AB - For reasonably accurate but practical auralizations, some simplifications and approximations are needed. The main issue in the present investigation is that the<br/>reflection density of a room impulse response, in theory, increases so fast as a quadratic function of the elapsed time, even assuming only specular reflections. Therefore in this study, the upper threshold for audible reflection density is investigated for four different transition times of 25, 50, 75, and 100 ms through a headphone listening test. Binaural impulse responses and speech signals simulated in three rooms with different characteristics (an empty office, a lecture room, and an auditorium) are used as stimuli. Subjects are asked to increase/decrease the reflection density of a stimulus until they cannot distinguish it from the stimulus that follows the theoretical reflection density for the different transition times in the three rooms. When using binaural impulse responses, the upper limit of the audible reflection density turns out to be limited to 2800 reflections per second.
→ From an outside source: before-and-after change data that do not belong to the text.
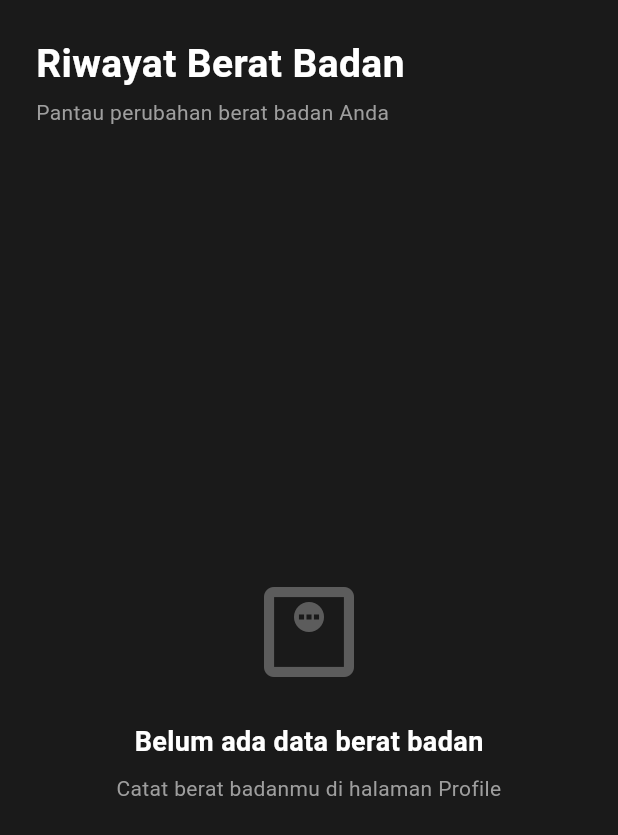
After one commit to PPL-Kelompok-C-Tugas-Besar/S1SIKJ2305-KELC, a Flutter app: the WeightTrackingPage screen opened directly, on a phone screen of 412 x 824 dp. The commit adds this screen. Shown: the top 835 px of the screen. Run offline on Flutter 3.47's test engine with Material 3 defaults, Android fonts, the phone set to English and light mode, and no system bars; our stand-ins replace flutter_secure_storage; accounts and stored records are empty; network calls fail.

Commit message:
PKCTB-317 feat: membuat halaman tracking riwayat berat badan dengan infinite scroll dan state management

```diff
--- /dev/null
+++ b/frontend/lib/models/weight_log_model.dart
@@ -0,0 +1,35 @@
+class WeightLog {
+  final int id;
+  final double weight;
+  final DateTime recordedDate;
+
+  const WeightLog({
+    required this.id,
+    required this.weight,
+    required this.recordedDate,
+  });
+
+  factory WeightLog.fromJson(Map<String, dynamic> json) {
+    return WeightLog(
+      id: json['id'] as int,
+      weight: (json['weight'] as num).toDouble(),
+      recordedDate: DateTime.parse(json['recorded_date']),
+    );
+  }
+}
+
+class WeightHistoryResult {
+  final List<WeightLog> data;
+  final int totalData;
+  final int totalPages;
+  final int currentPage;
+  final bool hasMore;
+
+  const WeightHistoryResult({
+    required this.data,
+    required this.totalData,
+    required this.totalPages,
+    required this.currentPage,
+    required this.hasMore,
+  });
+}
--- /dev/null
+++ b/frontend/lib/screens/profile/weight_tracking_page.dart
@@ -0,0 +1,302 @@
+import 'package:flutter/material.dart';
+import 'package:intl/intl.dart';
+import '../../models/weight_log_model.dart';
+import '../../services/weight_service.dart';
+import '../../utils/palette.dart';
+
+class WeightTrackingPage extends StatefulWidget {
+  const WeightTrackingPage({super.key});
+
+  @override
+  State<WeightTrackingPage> createState() => _WeightTrackingPageState();
+}
+
+class _WeightTrackingPageState extends State<WeightTrackingPage> {
+  final WeightService _weightService = WeightService();
+  final ScrollController _scrollController = ScrollController();
+
+  final List<WeightLog> _logs = [];
+  bool _isLoading = false;
+  bool _isLoadingMore = false;
+  bool _hasError = false;
+  bool _hasMore = true;
+  int _currentPage = 1;
+
+  @override
+  void initState() {
+    super.initState();
+    _fetchLogs();
+    _scrollController.addListener(_onScroll);
+  }
+
+  @override
+  void dispose() {
+    _scrollController.dispose();
+    super.dispose();
+  }
+
+  void _onScroll() {
+    if (_scrollController.position.pixels >=
+            _scrollController.position.maxScrollExtent - 200 &&
+        !_isLoadingMore &&
+        _hasMore) {
+      _fetchMoreLogs();
+    }
+  }
+
+  Future<void> _fetchLogs({bool reset = false}) async {
+    if (reset) {
+      setState(() {
+        _logs.clear();
+        _currentPage = 1;
+        _hasMore = true;
+        _hasError = false;
+      });
+    }
+
+    setState(() => _isLoading = true);
+
+    final result = await _weightService.getWeightHistory(page: _currentPage);
+
+    if (!mounted) return;
+    setState(() {
+      _isLoading = false;
+      if (result.data.isEmpty && _logs.isEmpty) {
+        _hasMore = false;
+      } else {
+        _logs.addAll(result.data);
+        _hasMore = result.hasMore;
+        _currentPage++;
+      }
+    });
+  }
+
+  Future<void> _fetchMoreLogs() async {
+    setState(() => _isLoadingMore = true);
+    final result = await _weightService.getWeightHistory(page: _currentPage);
+    if (!mounted) return;
+    setState(() {
+      _isLoadingMore = false;
+      _logs.addAll(result.data);
+      _hasMore = result.hasMore;
+      _currentPage++;
+    });
+  }
+
+  @override
+  Widget build(BuildContext context) {
+    return Scaffold(
+      backgroundColor: kBg,
+      body: SafeArea(
+        child: Column(
+          crossAxisAlignment: CrossAxisAlignment.start,
+          children: [
+            // ── Header ─────────────────────────────────────────────────
+            Padding(
+              padding: const EdgeInsets.fromLTRB(24, 24, 24, 8),
+              child: Column(
+                crossAxisAlignment: CrossAxisAlignment.start,
+                children: [
+                  const Text(
+                    'Riwayat Berat Badan',
+                    style: TextStyle(
+                      color: kTextPrimary,
+                      fontSize: 26,
+                      fontWeight: FontWeight.bold,
+                    ),
+                  ),
+                  const SizedBox(height: 4),
+                  const Text(
+                    'Pantau perubahan berat badan Anda',
+                    style: TextStyle(color: kTextMuted, fontSize: 14),
+                  ),
+                ],
+              ),
+            ),
+
+            // ── Body ────────────────────────────────────────────────────
+            Expanded(child: _buildBody()),
+          ],
+        ),
+      ),
+    );
+  }
+
+  Widget _buildBody() {
+    // Loading state awal
+    if (_isLoading && _logs.isEmpty) {
+      return const Center(
+        child: CircularProgressIndicator(color: kAccent),
+      );
+    }
+
+    // Error state
+    if (_hasError && _logs.isEmpty) {
+      return Center(
+        child: Column(
+          mainAxisSize: MainAxisSize.min,
+          children: [
+            const Icon(Icons.cloud_off_rounded, color: kTextMuted, size: 64),
+            const SizedBox(height: 16),
+            const Text(
+              'Gagal memuat data',
+              style: TextStyle(color: kTextPrimary, fontSize: 18, fontWeight: FontWeight.bold),
+            ),
+            const SizedBox(height: 8),
+            const Text(
+              'Silakan coba lagi',
+              style: TextStyle(color: kTextMuted, fontSize: 14),
+            ),
+            const SizedBox(height: 24),
+            ElevatedButton.icon(
+              onPressed: () => _fetchLogs(reset: true),
+              icon: const Icon(Icons.refresh_rounded),
+              label: const Text('Coba Lagi'),
+              style: ElevatedButton.styleFrom(
+                backgroundColor: kAccent,
+                foregroundColor: kBg,
+                shape: RoundedRectangleBorder(borderRadius: BorderRadius.circular(16)),
+                padding: const EdgeInsets.symmetric(horizontal: 24, vertical: 12),
+              ),
+            ),
+          ],
+        ),
+      );
+    }
+
+    // Empty state
+    if (_logs.isEmpty) {
+      return Center(
+        child: Column(
+          mainAxisSize: MainAxisSize.min,
+          children: [
+            Icon(Icons.monitor_weight_outlined, color: kTextMuted.withOpacity(0.5), size: 80),
+            const SizedBox(height: 20),
+            const Text(
+              'Belum ada data berat badan',
+              style: TextStyle(
+                  color: kTextPrimary, fontSize: 18, fontWeight: FontWeight.bold),
+            ),
+            const SizedBox(height: 8),
+            const Text(
+              'Catat berat badanmu di halaman Profile',
+              style: TextStyle(color: kTextMuted, fontSize: 14),
+              textAlign: TextAlign.center,
+            ),
+          ],
+        ),
+      );
+    }
+
+    // Data list dengan infinite scroll
+    return RefreshIndicator(
+      color: kAccent,
+      backgroundColor: kCard,
+      onRefresh: () => _fetchLogs(reset: true),
+      child: ListView.builder(
+        controller: _scrollController,
+        padding: const EdgeInsets.symmetric(horizontal: 24, vertical: 12),
+        itemCount: _logs.length + (_isLoadingMore ? 1 : 0),
+        itemBuilder: (context, index) {
+          if (index == _logs.length) {
+            return const Padding(
+              padding: EdgeInsets.symmetric(vertical: 20),
+              child: Center(child: CircularProgressIndicator(color: kAccent)),
+            );
+          }
+          return _WeightLogCard(log: _logs[index], isFirst: index == 0);
+        },
+      ),
+    );
+  }
+}
+
+class _WeightLogCard extends StatelessWidget {
+  const _WeightLogCard({required this.log, required this.isFirst});
+
+  final WeightLog log;
+  final bool isFirst;
+
+  @override
+  Widget build(BuildContext context) {
+    final formattedDate =
+        DateFormat('d MMMM yyyy', 'id_ID').format(log.recordedDate);
+    final formattedWeight = log.weight.toStringAsFixed(1);
+
+    return Container(
+      margin: const EdgeInsets.only(bottom: 12),
+      padding: const EdgeInsets.symmetric(horizontal: 20, vertical: 16),
+      decoration: BoxDecoration(
+        color: kCard,
+        borderRadius: BorderRadius.circular(20),
+        border: isFirst
+            ? Border.all(color: kAccent.withOpacity(0.5), width: 1.5)
+            : Border.all(color: Colors.white10),
+      ),
+      child: Row(
+        children: [
+          // Icon kiri
+          Container(
+            width: 48,
+            height: 48,
+            decoration: BoxDecoration(
+              color: isFirst ? kAccent.withOpacity(0.15) : kBg,
+              borderRadius: BorderRadius.circular(14),
+            ),
+            child: Icon(
+              Icons.monitor_weight_outlined,
+              color: isFirst ? kAccent : kTextMuted,
+              size: 24,
+            ),
+          ),
+          const SizedBox(width: 16),
+
+          // Teks tanggal & label
+          Expanded(
+            child: Column(
+              crossAxisAlignment: CrossAxisAlignment.start,
+              children: [
+                Text(
+                  formattedDate,
+                  style: const TextStyle(
+                    color: kTextPrimary,
+                    fontSize: 15,
+                    fontWeight: FontWeight.w600,
+                  ),
+                ),
+                if (isFirst)
+                  const SizedBox(height: 2),
+                if (isFirst)
+                  const Text(
+                    'Terbaru',
+                    style: TextStyle(color: kAccent, fontSize: 12),
+                  ),
+              ],
+            ),
+          ),
+
+          // Berat badan kanan
+          Row(
+            crossAxisAlignment: CrossAxisAlignment.baseline,
+            textBaseline: TextBaseline.alphabetic,
+            children: [
+              Text(
+                formattedWeight,
+                style: TextStyle(
+                  color: isFirst ? kAccent : kTextPrimary,
+                  fontSize: 22,
+                  fontWeight: FontWeight.bold,
+                ),
+              ),
+              const SizedBox(width: 2),
+              const Text(
+                ' kg',
+                style: TextStyle(color: kTextMuted, fontSize: 14),
+              ),
+            ],
+          ),
+        ],
+      ),
+    );
+  }
+}
--- a/frontend/lib/services/api_constants.dart
+++ b/frontend/lib/services/api_constants.dart
@@ -7,4 +7,5 @@ class ApiConstants {
   static const String profile = '$baseUrl/users/profile';
   static const String history = '$baseUrl/users/history';
   static const String weight = '$baseUrl/users/weight';
+  static const String weightHistory = '$baseUrl/users/weight/history';
 }
--- /dev/null
+++ b/frontend/lib/services/weight_service.dart
@@ -0,0 +1,56 @@
+import 'dart:convert';
+import 'package:flutter_secure_storage/flutter_secure_storage.dart';
+import 'package:http/http.dart' as http;
+import '../models/weight_log_model.dart';
+import 'api_constants.dart';
+
+class WeightService {
+  final _storage = const FlutterSecureStorage();
+  static const _tokenKey = 'auth_token';
+  static const int pageLimit = 10;
+
+  Future<String?> _getToken() async => await _storage.read(key: _tokenKey);
+
+  Map<String, String> _headers(String token) => {
+        'Content-Type': 'application/json',
+        'Authorization': 'Bearer $token',
+      };
+
+  /// [PKCTB-317] Mengambil riwayat berat badan dengan pagination.
+  Future<WeightHistoryResult> getWeightHistory({int page = 1}) async {
+    final token = await _getToken();
+    if (token == null) {
+      return const WeightHistoryResult(
+          data: [], totalData: 0, totalPages: 1, currentPage: 1, hasMore: false);
+    }
+
+    try {
+      final uri =
+          Uri.parse(ApiConstants.weightHistory).replace(queryParameters: {
+        'page': '$page',
+        'limit': '$pageLimit',
+      });
+
+      final response = await http.get(uri, headers: _headers(token));
+
+      if (response.statusCode == 200) {
+        final body = jsonDecode(response.body);
+        if (body['success'] == true) {
+          final List<dynamic> raw = body['data'];
+          final p = body['pagination'];
+          final currentPage = p['currentPage'] as int;
+          final totalPages = p['totalPages'] as int;
+          return WeightHistoryResult(
+            data: raw.map((j) => WeightLog.fromJson(j)).toList(),
+            totalData: p['totalData'] as int,
+            totalPages: totalPages,
+            currentPage: currentPage,
+            hasMore: currentPage < totalPages,
+          );
+        }
+      }
+    } catch (_) {}
+    return const WeightHistoryResult(
+        data: [], totalData: 0, totalPages: 1, currentPage: 1, hasMore: false);
+  }
+}
```
Also changed, not shown: frontend/lib/screens/profile/profile_page.dart (+22 -0 lines).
For speech signals, the maximum audible reflection density is shown to be as low as 300 reflections per second, regardless of the room and transition time.

BT - Internoise 2012

T2 - Internoise 2012

ER -